Rides and attractions are sized for children five and younger and handicapped accessible, but some require a minimum height. Daddy Pig’s Roller Coaster ranks as the most adventurous. Take a seat behind Daddy Pig’s red car — and you’re off. The caravan scoots participants up (not too high) and then rolls the vehicles down and around numerous swift curves. Once was enough for me, but Izzy Hough of Clermont, celebrating her fifth birthday, claimed the roller coaster as her favorite attraction in the park.
Grampy Rabbit’s Dinosaur Adventure (very tame) gently rocks a seated child and adult around the dino quest grounds. High Striker slides seated riders up and down a bench attached to a tower. You can ride in a boat or hot air balloon or let your kiddos pedal a tricycle (two sizes) within a confined path.
Allow time to explore the Fun Fair with traditional games, a playground with a giant sandbox, nature trail, maze, fort, and greenhouse.
Water’s always a winner. Muddy Puddles Splash Pad tickles the piggies with cooling spray via sprouting fountains and watery showers. Here, I found Izzy’s sister, Eden, sopping wet. Eden, celebrating her second birthday, was delighted. Eden’s mom, Christina, suggested visitors bring towels for drying off.
The park gets direct sun, so bring plenty of sunscreen and hats. If you get hot (and you will), take a break and head inside to watch some episodes of Peppa Pig on the big screen. Peppa and her family also perform live shows on a stage covered by a tent throughout the day. Check the schedule for Peppa’s personal meet and greet sessions.
You can save by purchasing single-day tickets online at $30.99 instead of the $35 price at the gate. Everyone two and older needs a ticket. I was pleased to hear you can bring food into the playspace, another way to keep costs down.

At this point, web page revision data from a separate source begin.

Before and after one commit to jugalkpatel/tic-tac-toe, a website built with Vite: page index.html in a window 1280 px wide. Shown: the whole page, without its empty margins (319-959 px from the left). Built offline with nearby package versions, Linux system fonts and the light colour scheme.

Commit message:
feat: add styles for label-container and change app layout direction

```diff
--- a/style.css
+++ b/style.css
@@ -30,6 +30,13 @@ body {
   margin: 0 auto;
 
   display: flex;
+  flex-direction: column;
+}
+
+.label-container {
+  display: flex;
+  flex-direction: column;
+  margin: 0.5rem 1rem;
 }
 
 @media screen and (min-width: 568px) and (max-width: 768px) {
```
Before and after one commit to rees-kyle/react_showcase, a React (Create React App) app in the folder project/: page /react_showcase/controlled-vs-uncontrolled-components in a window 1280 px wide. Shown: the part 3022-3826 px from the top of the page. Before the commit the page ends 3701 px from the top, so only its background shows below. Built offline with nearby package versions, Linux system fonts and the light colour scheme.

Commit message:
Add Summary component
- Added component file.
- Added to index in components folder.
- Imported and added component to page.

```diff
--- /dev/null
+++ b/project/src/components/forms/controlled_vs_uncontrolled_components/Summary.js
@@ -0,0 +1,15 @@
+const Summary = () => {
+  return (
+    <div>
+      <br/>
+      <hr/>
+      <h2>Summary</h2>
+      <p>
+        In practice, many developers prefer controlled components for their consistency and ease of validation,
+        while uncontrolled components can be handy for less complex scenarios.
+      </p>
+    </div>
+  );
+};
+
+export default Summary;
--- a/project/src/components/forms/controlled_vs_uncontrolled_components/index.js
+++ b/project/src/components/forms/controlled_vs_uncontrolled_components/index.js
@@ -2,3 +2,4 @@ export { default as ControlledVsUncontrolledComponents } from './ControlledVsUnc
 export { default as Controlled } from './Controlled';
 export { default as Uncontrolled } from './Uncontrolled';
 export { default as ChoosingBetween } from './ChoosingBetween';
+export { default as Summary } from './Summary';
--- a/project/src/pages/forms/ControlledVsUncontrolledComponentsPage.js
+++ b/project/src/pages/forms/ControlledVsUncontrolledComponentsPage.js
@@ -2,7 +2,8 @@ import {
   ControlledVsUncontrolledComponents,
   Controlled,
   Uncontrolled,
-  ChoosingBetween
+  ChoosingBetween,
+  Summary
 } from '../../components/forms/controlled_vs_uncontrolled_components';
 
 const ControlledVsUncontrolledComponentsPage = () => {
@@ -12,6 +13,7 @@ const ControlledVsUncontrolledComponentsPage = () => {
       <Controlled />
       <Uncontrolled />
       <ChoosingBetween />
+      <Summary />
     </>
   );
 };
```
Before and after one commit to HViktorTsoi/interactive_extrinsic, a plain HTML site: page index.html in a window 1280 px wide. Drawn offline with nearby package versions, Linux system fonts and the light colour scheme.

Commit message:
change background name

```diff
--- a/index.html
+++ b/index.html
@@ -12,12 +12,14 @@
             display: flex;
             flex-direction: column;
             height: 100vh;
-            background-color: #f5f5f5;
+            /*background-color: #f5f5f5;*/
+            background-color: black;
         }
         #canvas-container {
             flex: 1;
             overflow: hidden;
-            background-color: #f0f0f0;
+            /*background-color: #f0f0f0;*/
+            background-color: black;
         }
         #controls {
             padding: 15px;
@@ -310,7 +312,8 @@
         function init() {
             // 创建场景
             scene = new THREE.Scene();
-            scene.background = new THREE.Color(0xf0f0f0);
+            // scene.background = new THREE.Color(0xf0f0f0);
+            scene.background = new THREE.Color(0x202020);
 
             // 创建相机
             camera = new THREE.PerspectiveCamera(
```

To avoid peak crowds (snort, snort), choose a weekday, arrive before the park opens at 10 a.m., or start your visit in the afternoon. Many families leave in the early afternoon.
I also spent a night in the Pirate Island section of the Legoland Hotel. Each room includes a king-size bed and a separate sleeping space (bunk beds with a trundle) for kids. Colorful pirate-themed murals cover the walls. Legos, of course — a container of them below the TV. The most fun thing about the room is following the treasure hunt that unlocks hidden treats.
While you might need to rob a treasure chest to afford the hotel rates, the facility offers many advantages: you can park and leave your car for free, walk only steps to Peppa Pig or Legoland theme parks, go back to your room for nap time, and extend the day at the hotel’s pool and waterpark. A mini-golf course and s’more fire pit are located on the property near the lake. Two restaurants await any hunger needs. The waiters serve complimentary breakfast at your table. The Shipwreck Restaurant serves bountiful family-style dinners — reservations suggested.
For a fun day and more information: VisitCentralFlorida.com.
Visit www.bylandersea.com to read more of local travel writer Debi Lander’s stories and travel tips.
Photo courtesy Debi Lander